Atlanta’s Java User Group is excellent. Tonight Justin Gehtland talked about his new book Better, Faster, Lighter Java. It was a thoroughly enjoyable evening, even with the numerous (and almost all inaccurate) .Net jibes.
Prior to the main event Burr Sutter (who I already knew) led a great discussion with the audience on a raft of subjects. Our .Net groups are missing someone with his panache to work the crowd; he is at least a DCC level speaker.
A fundamental subject of the book is Why Do Many Java Project Fail? As a former Java developer I agreed with many of the assertions including:
. Complexity – Java people love buzzwords and apply any they know anywhere!
. Taking things too far – e.g. Layering everything
. EJB misuse – Been there personally!
. Peer Pressure to write ‘smart’ code

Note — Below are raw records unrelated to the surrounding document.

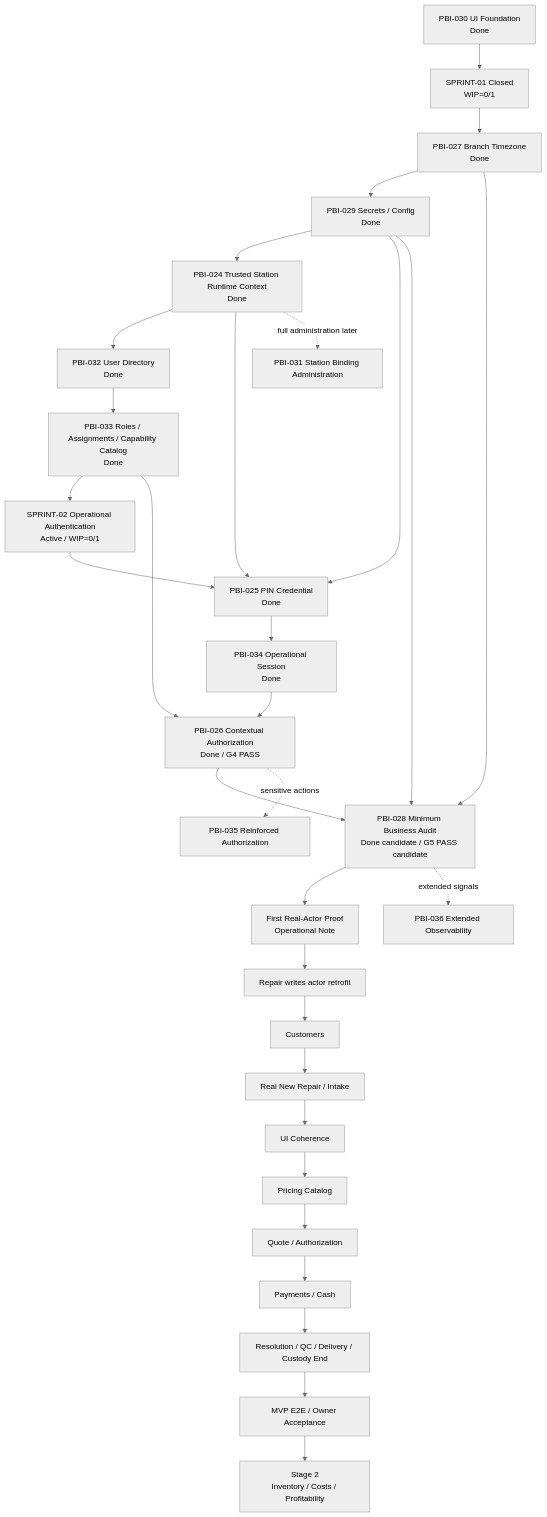
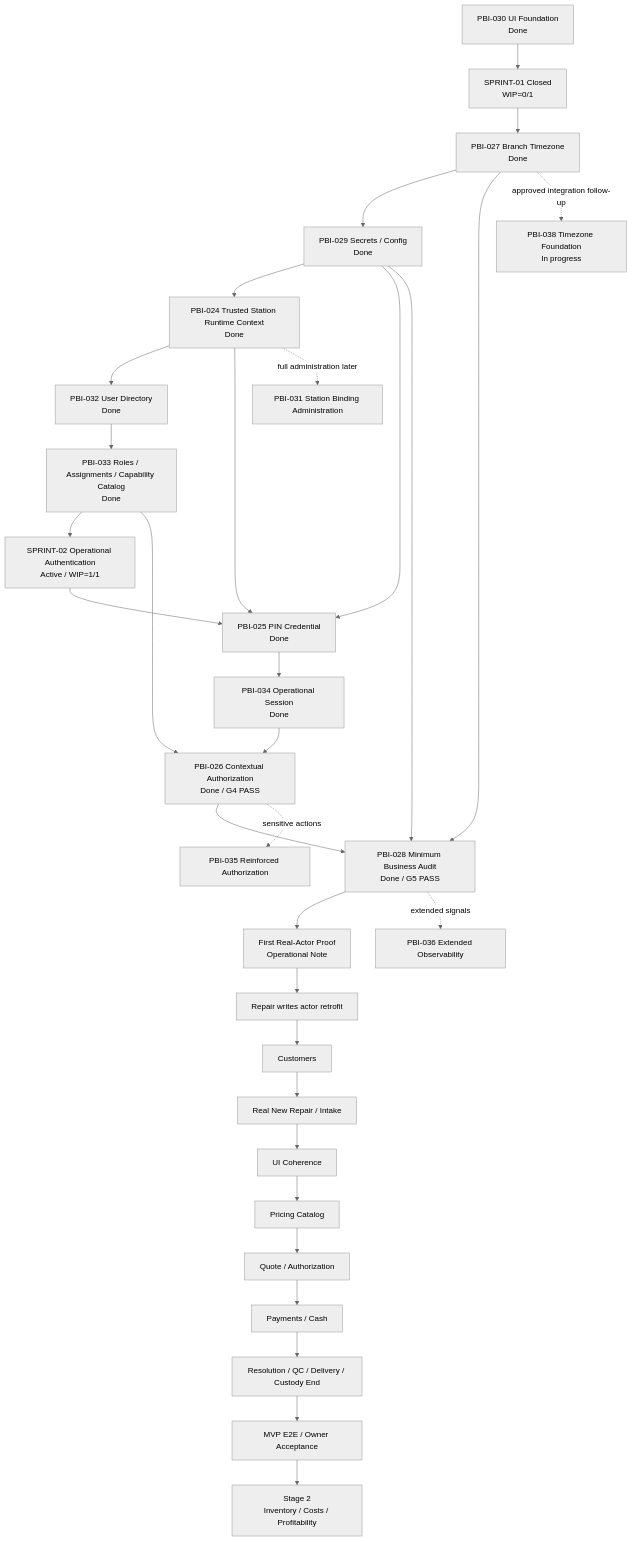
Before and after one commit to luisgtzaviles/SrTaller-2.0: the diagram in docs/backlog/DEPENDENCY_MAP.md, drawn with Mermaid (neutral theme). The commit also changed other lines of this file and 66 other files, not shown here.

````diff
--- a/docs/backlog/DEPENDENCY_MAP.md
+++ b/docs/backlog/DEPENDENCY_MAP.md
@@ -13,33 +13,34 @@
 ```mermaid
 flowchart TD
     P30[PBI-030 UI Foundation<br/>Done] --> S1[SPRINT-01 Closed<br/>WIP=0/1]
     S1 --> P27[PBI-027 Branch Timezone<br/>Done]
     P27 --> P29[PBI-029 Secrets / Config<br/>Done]
     P29 --> P24[PBI-024 Trusted Station Runtime Context<br/>Done]
     P24 --> P32[PBI-032 User Directory<br/>Done]
     P32 --> P33[PBI-033 Roles / Assignments / Capability Catalog<br/>Done]
-    P33 --> S2[SPRINT-02 Operational Authentication<br/>Active / WIP=0/1]
+    P33 --> S2[SPRINT-02 Operational Authentication<br/>Active / WIP=1/1]
     S2 --> P25[PBI-025 PIN Credential<br/>Done]
     P24 --> P25
     P29 --> P25
     P25 --> P34[PBI-034 Operational Session<br/>Done]
     P34 --> P26[PBI-026 Contextual Authorization<br/>Done / G4 PASS]
     P33 --> P26
-    P26 --> P28[PBI-028 Minimum Business Audit<br/>Done candidate / G5 PASS candidate]
+    P26 --> P28[PBI-028 Minimum Business Audit<br/>Done / G5 PASS]
     P27 --> P28
     P29 --> P28
     P28 --> NOTE[First Real-Actor Proof<br/>Operational Note]
+    P27 -. approved integration follow-up .-> P38[PBI-038 Timezone Foundation<br/>In progress]
     NOTE --> RETRO[Repair writes actor retrofit]
     RETRO --> CUSTOMERS[Customers]
     CUSTOMERS --> INTAKE[Real New Repair / Intake]
     INTAKE --> POLISH[UI Coherence]
     POLISH --> PRICING[Pricing Catalog]
     PRICING --> QUOTE[Quote / Authorization]
     QUOTE --> MONEY[Payments / Cash]
     MONEY --> DELIVERY[Resolution / QC / Delivery / Custody End]
     DELIVERY --> MVP[MVP E2E / Owner Acceptance]
     P24 -. full administration later .-> P31[PBI-031 Station Binding Administration]
     P26 -. sensitive actions .-> P35[PBI-035 Reinforced Authorization]
     P28 -. extended signals .-> P36[PBI-036 Extended Observability]
     MVP --> STAGE2[Stage 2<br/>Inventory / Costs / Profitability]
 ```
````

It was also interesting to see just how fragmented the Java tools/ platform extensions market has become since I booted the JVM out of my career (March 2001). The number of commercial-quality Open Source tools available is amazing. In fact commercial companies are now viewing projects like Hibernate as serious competition. In my view this fragmentation lowers each tool’s user base and hence their quality. Why is the CLR, .Net Framework and VS.Net so stable? Because a massive number of sales means Microsoft can afford serious development and gargantuan testing efforts. Java EJB Servers cost around $100K and are apparently as stable Scott McNealy’s career. Without the effort of a Microsoft style Product Development Lifecycle you just cannot create Microsoft quality products. I would love to yatter on about the evening but no one reads long blog entries, so watch this space for news from future Java meetings.